It turns out the last four years have actually been totally and completely wrong.

On August 4, 2020. I found out that I have LADA – Latent Autoimmune Diabetes in Adults.

Meaning, my original diagnosis shared some characteristics of type 2, but was not – it was autoimmune. I was never tested for antibodies, so I never knew.

Meaning, I have a form of type 1 diabetes. My body is attacking my insulin-producing cells slowly over time.

Meaning, one day, I won’t produce any insulin at all.

I know. What???

Buckle in for a long ride and a lot of emotions. This is an entire word vomit of the way I feel after having my diagnosis confirmed.

I starting writing this on the day I was diagnosed, and I’ve been processing the feelings for nearly three months.

First, what is LADA?

LADA is a form of type 1 diabetes.

LADA is an autoimmune condition.

People with LADA have a slower onset of type 1 diabetes and eventually become completely insulin-dependent when their pancreas stops producing insulin.

It can be misdiagnosed as type 2 diabetes at the onset, unless your doctor screens you with the GAD-65, IA2 or IAA and checks your C-Peptide levels, which point to insulin production.

People told me that this was possible – especially because of my diagnosis story

About a year into my diagnosis, I talked to someone who said my diagnosis didn’t sound right at all, that I should get the GAD65 test.

I asked a couple of doctors, but they shrugged me off.

“Your family history, and weight signal T2D.”

And because I couldn’t get my blood sugars under control I restricted.

And I cried over being a “bad” diabetic. And I felt horrible about myself.

I felt like such a hypocrite because I was trying really hard to live my best life with diabetes, and I was miserable, and really stressed about it.

I was so incredibly frustrated by not being able to get things right.

So I took that for an answer for a long time. I restricted my carbs, I over exercised to get my blood sugars lower. I drank crazy amounts of water.

And while that obsession was fine for my blood sugar in the short term (getting my A1C in the 6’s) I knew it wasn’t sustainable.

Nor was it good for my mental health.

And when I got my A1C results in June, I knew something else was up.

It feels like a tectonic shift when your whole life is about to change.

2020 has been a huge year of change for me.

I stopped being scared of just doing what I always wanted to do, so I quit my job, took a freelance gig to community manage a T2D app, set out to run my blog full time, and talk about diabetes and my life with it.

There was a point this year, where an article about my diabetes diagnosis ran in Yahoo Life.

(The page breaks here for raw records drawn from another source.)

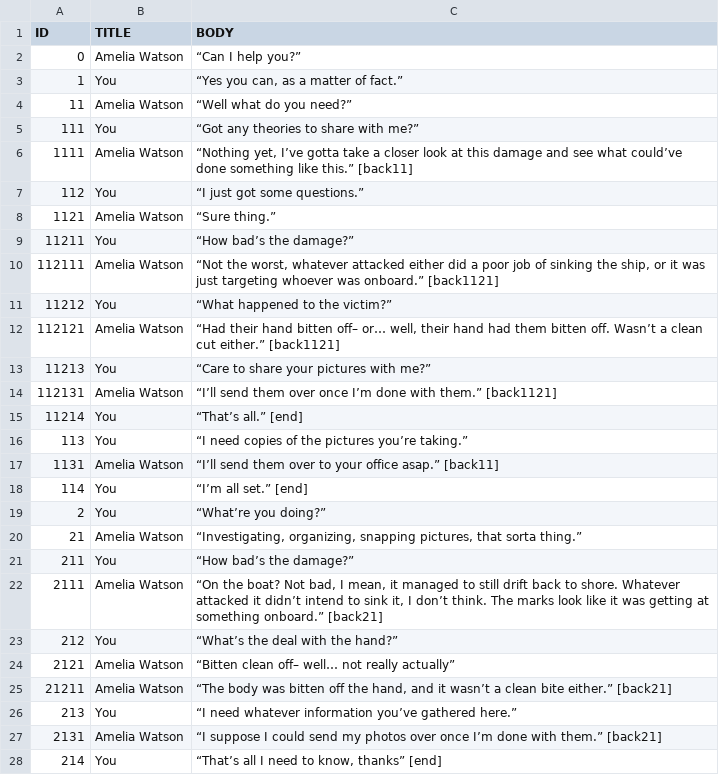
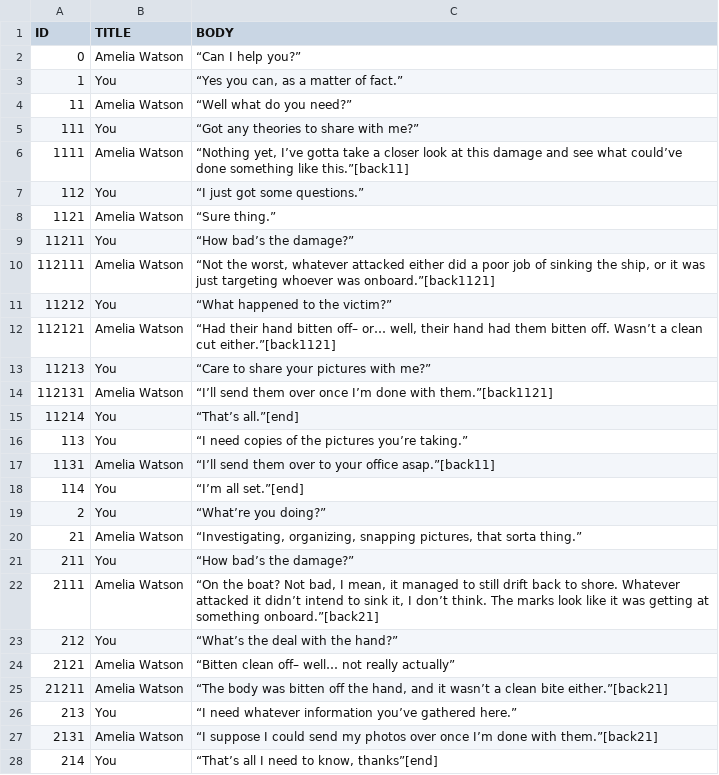
Before and after one commit to McNickMaster/DialogueSystem, a CSV file: Assets/RawText/output5.csv, drawn as a sheet.

```diff
--- a/Assets/RawText/output5.csv
+++ b/Assets/RawText/output5.csv
@@ -5,3 +5,3 @@ ID,TITLE,BODY
 111,You,“Got any theories to share with me?”
-1111,Amelia Watson,"“Nothing yet, I’ve gotta take a closer look at this damage and see what could’ve done something like this.” [back11]"
+1111,Amelia Watson,"“Nothing yet, I’ve gotta take a closer look at this damage and see what could’ve done something like this.”[back11]"
 112,You,“I just got some questions.”
@@ -9,11 +9,11 @@ ID,TITLE,BODY
 11211,You,“How bad’s the damage?”
-112111,Amelia Watson,"“Not the worst, whatever attacked either did a poor job of sinking the ship, or it was just targeting whoever was onboard.” [back1121]"
+112111,Amelia Watson,"“Not the worst, whatever attacked either did a poor job of sinking the ship, or it was just targeting whoever was onboard.”[back1121]"
 11212,You,“What happened to the victim?”
-112121,Amelia Watson,"“Had their hand bitten off– or… well, their hand had them bitten off. Wasn’t a clean cut either.” [back1121]"
+112121,Amelia Watson,"“Had their hand bitten off– or… well, their hand had them bitten off. Wasn’t a clean cut either.”[back1121]"
 11213,You,“Care to share your pictures with me?”
-112131,Amelia Watson,“I’ll send them over once I’m done with them.” [back1121]
-11214,You,“That’s all.” [end]
+112131,Amelia Watson,“I’ll send them over once I’m done with them.”[back1121]
+11214,You,“That’s all.”[end]
 113,You,“I need copies of the pictures you’re taking.”
-1131,Amelia Watson,“I’ll send them over to your office asap.” [back11]
-114,You,“I’m all set.” [end]
+1131,Amelia Watson,“I’ll send them over to your office asap.”[back11]
+114,You,“I’m all set.”[end]
 2,You,“What’re you doing?”
@@ -21,8 +21,8 @@ ID,TITLE,BODY
 211,You,“How bad’s the damage?”
-2111,Amelia Watson,"“On the boat? Not bad, I mean, it managed to still drift back to shore. Whatever attacked it didn’t intend to sink it, I don’t think. The marks look like it was getting at something onboard.” [back21]"
+2111,Amelia Watson,"“On the boat? Not bad, I mean, it managed to still drift back to shore. Whatever attacked it didn’t intend to sink it, I don’t think. The marks look like it was getting at something onboard.”[back21]"
 212,You,“What’s the deal with the hand?”
 2121,Amelia Watson,“Bitten clean off– well… not really actually”
-21211,Amelia Watson,"“The body was bitten off the hand, and it wasn’t a clean bite either.” [back21]"
+21211,Amelia Watson,"“The body was bitten off the hand, and it wasn’t a clean bite either.”[back21]"
 213,You,“I need whatever information you’ve gathered here.”
-2131,Amelia Watson,“I suppose I could send my photos over once I’m done with them.” [back21]
-214,You,"“That’s all I need to know, thanks” [end]"
+2131,Amelia Watson,“I suppose I could send my photos over once I’m done with them.”[back21]
+214,You,"“That’s all I need to know, thanks”[end]"
```
Also changed, not shown: Assets/RawText/output1.csv, Assets/RawText/output2.csv, 12 other files.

I was so happy to get published in a big publication. It was exciting to share my story and know I would an audience to listen. I was even on the front page for a day (and it broke my website for a minute).

Then a cousin of one of my friends said the comments were absolutely horrible.

Against my better judgement, I looked.

More than 600 comments shamed me, ridiculed me, and told me I deserved type 2 diabetes because I was fat and looked unhealthy.

On top of that judgement, I was really fighting myself against falling back into a pattern of disordered eating and drowning in a cycle that made me feel like I was at fault again.

Everything within me wanted to fight every single one of those people.

I wanted to scream at them. I wanted to put them in their place. I wanted to find them on the street and be like “say your horrible comments right to my face.”

I got pissed off. I started digging my heels in through my diabetes advocacy.

I spoke over and over and over about how we were NOT treating people with T2D like second class citizens any longer.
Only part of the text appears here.